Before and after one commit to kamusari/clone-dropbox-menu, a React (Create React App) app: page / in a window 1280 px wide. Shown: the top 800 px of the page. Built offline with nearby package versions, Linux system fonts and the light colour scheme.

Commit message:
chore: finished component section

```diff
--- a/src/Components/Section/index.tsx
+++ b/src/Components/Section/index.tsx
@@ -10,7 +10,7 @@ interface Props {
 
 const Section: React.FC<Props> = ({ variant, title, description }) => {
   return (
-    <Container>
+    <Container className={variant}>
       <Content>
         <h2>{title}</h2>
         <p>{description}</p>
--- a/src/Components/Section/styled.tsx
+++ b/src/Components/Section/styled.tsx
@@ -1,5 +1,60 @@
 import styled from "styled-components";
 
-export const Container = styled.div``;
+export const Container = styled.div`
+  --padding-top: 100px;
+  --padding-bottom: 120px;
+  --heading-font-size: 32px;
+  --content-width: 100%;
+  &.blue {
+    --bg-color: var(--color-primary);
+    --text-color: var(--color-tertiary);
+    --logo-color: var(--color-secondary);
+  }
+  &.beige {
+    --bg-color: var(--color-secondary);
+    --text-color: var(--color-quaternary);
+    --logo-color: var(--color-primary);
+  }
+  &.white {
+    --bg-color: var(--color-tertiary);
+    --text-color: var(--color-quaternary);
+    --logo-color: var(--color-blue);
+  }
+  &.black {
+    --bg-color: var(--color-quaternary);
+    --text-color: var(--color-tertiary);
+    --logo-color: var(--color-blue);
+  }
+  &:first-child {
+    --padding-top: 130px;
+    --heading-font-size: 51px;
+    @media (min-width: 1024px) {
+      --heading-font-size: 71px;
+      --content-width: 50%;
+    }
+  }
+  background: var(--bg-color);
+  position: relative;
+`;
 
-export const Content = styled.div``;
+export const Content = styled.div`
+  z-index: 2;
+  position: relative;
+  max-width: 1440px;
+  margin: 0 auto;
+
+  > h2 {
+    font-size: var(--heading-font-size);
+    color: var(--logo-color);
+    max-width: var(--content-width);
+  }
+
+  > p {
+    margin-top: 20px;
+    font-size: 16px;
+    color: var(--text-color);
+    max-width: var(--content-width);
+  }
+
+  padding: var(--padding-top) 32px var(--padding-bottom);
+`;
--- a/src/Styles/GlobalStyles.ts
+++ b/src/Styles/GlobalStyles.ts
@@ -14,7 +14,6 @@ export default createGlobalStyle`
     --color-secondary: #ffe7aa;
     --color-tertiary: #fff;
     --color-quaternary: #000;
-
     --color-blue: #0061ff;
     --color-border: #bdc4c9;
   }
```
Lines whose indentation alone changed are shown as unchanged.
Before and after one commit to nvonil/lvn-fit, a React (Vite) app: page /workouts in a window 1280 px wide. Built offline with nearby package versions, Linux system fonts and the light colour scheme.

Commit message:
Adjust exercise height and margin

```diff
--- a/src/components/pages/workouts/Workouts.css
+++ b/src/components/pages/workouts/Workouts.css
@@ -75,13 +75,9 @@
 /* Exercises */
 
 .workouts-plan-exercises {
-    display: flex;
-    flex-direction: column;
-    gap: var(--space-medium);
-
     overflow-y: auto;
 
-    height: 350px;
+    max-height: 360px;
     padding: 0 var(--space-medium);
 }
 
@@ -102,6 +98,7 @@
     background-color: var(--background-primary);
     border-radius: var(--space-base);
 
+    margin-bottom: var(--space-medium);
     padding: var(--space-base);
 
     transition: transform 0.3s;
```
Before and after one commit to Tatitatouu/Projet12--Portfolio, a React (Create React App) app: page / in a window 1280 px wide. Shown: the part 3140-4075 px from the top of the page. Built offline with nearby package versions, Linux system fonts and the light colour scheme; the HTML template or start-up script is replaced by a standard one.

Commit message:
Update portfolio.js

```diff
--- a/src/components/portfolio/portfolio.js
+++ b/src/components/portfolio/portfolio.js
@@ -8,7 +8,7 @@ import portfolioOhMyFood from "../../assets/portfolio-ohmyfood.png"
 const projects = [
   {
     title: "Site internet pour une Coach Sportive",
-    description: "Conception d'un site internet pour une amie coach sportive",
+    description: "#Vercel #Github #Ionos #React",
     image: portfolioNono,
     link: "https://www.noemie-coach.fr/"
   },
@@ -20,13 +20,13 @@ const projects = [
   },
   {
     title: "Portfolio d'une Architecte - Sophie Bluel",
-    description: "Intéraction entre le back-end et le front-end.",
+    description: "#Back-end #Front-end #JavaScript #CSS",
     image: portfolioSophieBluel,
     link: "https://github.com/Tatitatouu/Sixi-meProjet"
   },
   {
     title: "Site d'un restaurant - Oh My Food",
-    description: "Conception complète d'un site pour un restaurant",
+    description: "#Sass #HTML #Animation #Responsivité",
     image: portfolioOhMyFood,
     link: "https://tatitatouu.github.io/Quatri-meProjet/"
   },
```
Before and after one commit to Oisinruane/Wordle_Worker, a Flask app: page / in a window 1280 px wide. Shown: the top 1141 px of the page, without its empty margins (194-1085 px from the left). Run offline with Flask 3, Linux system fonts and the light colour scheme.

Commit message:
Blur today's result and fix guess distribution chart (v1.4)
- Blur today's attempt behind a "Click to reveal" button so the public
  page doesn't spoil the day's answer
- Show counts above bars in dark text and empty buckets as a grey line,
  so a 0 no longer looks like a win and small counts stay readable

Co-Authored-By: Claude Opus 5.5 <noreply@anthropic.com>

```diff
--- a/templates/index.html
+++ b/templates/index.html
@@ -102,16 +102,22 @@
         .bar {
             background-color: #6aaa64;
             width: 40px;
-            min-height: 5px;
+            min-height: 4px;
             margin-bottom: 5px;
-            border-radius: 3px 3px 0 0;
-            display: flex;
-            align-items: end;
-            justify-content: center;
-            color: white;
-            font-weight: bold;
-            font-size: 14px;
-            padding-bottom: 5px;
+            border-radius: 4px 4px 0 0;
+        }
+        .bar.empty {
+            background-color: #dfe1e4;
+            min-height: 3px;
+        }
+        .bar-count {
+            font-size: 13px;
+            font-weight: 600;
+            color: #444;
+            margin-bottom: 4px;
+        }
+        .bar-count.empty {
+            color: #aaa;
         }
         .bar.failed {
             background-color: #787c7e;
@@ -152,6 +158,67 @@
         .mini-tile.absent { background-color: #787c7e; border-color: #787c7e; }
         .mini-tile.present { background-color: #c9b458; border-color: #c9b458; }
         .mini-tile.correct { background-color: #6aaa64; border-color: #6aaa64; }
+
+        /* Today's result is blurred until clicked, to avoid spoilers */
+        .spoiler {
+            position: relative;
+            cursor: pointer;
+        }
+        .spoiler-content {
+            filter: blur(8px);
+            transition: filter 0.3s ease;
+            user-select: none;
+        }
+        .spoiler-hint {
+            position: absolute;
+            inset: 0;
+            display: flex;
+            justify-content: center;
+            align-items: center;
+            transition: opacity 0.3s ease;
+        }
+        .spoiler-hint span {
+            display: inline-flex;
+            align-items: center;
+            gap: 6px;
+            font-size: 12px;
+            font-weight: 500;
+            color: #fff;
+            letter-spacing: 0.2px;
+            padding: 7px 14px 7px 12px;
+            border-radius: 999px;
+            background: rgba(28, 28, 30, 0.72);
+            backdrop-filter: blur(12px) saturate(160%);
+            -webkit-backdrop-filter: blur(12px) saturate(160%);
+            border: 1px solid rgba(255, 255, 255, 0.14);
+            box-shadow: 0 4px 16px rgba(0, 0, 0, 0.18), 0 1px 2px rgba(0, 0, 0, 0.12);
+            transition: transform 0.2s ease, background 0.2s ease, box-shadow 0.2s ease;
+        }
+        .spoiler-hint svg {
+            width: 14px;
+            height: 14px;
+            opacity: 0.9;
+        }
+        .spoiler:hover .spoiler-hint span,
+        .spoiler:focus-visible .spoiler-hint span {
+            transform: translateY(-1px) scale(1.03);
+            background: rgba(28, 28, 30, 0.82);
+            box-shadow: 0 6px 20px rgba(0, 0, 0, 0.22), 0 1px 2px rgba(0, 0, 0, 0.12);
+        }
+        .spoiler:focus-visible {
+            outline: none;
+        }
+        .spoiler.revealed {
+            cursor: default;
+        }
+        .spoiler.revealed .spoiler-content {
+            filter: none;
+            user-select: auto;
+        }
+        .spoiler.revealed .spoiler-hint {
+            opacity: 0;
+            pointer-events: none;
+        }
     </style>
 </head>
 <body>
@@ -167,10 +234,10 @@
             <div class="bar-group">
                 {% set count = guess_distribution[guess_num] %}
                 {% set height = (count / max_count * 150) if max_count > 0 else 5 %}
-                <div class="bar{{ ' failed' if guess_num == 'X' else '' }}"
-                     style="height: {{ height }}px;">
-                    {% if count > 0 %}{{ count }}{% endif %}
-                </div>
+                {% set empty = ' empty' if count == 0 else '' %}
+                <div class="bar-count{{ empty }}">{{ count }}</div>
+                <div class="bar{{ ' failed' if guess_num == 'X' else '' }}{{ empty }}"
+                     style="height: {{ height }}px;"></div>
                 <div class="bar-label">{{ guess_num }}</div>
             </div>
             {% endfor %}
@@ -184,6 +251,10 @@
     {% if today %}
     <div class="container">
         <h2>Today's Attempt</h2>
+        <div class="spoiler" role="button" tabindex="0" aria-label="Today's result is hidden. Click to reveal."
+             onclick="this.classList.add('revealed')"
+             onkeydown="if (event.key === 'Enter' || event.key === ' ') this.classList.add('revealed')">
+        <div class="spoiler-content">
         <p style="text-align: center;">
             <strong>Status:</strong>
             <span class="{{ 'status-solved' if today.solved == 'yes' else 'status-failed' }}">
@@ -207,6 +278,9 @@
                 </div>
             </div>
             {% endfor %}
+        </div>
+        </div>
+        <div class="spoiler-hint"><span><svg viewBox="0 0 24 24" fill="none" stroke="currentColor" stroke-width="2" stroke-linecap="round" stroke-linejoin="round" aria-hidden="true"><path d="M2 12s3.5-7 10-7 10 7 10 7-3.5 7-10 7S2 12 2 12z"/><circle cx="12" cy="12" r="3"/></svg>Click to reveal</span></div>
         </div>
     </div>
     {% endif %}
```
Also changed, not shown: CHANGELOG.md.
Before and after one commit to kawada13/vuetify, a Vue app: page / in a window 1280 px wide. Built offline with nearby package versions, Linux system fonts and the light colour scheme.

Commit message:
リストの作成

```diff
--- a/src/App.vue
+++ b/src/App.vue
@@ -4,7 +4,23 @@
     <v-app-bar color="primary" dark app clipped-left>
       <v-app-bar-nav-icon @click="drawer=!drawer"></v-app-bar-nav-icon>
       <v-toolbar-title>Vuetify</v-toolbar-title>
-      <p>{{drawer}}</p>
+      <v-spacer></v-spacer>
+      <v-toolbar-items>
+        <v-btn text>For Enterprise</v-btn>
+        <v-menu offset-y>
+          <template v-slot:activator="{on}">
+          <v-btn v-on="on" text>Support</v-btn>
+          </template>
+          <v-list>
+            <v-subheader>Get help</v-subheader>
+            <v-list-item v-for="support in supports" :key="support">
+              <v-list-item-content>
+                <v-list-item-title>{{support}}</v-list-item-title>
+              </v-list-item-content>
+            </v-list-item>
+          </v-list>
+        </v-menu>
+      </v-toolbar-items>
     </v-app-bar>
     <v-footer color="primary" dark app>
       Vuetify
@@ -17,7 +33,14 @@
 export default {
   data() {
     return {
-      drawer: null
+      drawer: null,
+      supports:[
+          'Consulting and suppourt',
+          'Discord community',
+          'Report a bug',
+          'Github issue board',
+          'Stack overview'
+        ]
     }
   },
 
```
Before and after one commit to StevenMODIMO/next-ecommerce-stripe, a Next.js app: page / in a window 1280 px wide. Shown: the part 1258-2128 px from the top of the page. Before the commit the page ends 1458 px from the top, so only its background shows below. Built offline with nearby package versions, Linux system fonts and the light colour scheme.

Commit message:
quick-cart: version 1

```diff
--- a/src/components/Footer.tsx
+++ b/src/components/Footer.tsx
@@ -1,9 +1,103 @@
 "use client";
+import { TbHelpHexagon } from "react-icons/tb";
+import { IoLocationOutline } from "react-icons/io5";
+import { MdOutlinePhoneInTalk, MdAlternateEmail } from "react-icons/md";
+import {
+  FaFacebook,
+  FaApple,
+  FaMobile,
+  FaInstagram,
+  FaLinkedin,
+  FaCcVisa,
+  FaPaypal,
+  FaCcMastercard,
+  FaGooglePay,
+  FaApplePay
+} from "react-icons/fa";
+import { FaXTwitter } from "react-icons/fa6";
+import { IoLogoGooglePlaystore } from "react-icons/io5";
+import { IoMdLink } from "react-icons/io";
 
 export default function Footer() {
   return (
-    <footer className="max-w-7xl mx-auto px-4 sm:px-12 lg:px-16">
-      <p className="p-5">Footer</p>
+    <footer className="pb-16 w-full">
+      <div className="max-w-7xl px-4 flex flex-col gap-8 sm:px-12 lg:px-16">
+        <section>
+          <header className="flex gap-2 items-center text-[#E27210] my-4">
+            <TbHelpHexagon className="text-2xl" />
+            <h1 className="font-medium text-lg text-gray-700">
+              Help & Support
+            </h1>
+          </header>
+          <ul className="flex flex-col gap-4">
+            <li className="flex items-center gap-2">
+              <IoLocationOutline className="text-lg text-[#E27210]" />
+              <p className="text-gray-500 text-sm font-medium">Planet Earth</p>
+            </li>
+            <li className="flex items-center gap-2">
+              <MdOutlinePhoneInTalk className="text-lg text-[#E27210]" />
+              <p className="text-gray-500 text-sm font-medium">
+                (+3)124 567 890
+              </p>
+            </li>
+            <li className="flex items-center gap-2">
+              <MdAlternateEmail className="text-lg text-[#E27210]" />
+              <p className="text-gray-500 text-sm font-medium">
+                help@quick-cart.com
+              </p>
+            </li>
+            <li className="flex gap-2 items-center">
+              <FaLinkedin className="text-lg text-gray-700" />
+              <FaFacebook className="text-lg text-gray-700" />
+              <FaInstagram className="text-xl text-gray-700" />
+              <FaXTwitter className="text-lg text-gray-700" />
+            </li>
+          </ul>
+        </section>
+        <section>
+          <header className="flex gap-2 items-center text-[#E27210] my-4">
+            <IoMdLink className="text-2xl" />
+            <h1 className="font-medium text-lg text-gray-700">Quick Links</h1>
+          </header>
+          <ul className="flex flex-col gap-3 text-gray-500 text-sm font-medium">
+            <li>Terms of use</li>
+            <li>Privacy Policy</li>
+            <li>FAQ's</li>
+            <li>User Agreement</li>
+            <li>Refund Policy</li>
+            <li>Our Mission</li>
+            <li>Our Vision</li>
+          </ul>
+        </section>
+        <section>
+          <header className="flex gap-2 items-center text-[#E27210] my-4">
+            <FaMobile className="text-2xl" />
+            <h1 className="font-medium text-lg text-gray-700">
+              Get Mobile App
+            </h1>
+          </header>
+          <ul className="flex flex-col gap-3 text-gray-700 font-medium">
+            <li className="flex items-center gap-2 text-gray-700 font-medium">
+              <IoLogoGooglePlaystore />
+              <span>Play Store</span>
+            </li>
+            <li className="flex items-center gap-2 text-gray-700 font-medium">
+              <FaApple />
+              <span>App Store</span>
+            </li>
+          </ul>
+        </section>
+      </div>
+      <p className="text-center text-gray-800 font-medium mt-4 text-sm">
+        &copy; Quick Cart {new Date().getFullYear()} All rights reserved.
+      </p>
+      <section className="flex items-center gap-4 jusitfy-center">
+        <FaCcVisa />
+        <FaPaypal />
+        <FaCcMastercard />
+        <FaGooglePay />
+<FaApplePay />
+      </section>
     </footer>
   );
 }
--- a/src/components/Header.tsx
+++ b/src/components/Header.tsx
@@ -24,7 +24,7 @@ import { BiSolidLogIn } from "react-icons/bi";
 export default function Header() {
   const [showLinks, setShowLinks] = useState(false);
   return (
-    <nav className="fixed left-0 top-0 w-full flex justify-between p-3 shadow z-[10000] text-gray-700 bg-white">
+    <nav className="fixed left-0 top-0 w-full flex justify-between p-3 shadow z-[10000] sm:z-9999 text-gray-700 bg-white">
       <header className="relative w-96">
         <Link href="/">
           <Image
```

• • • • • • •

Wherever the word "empty" appears in a line of the records, count that line. Say how many there are, with no other words.

7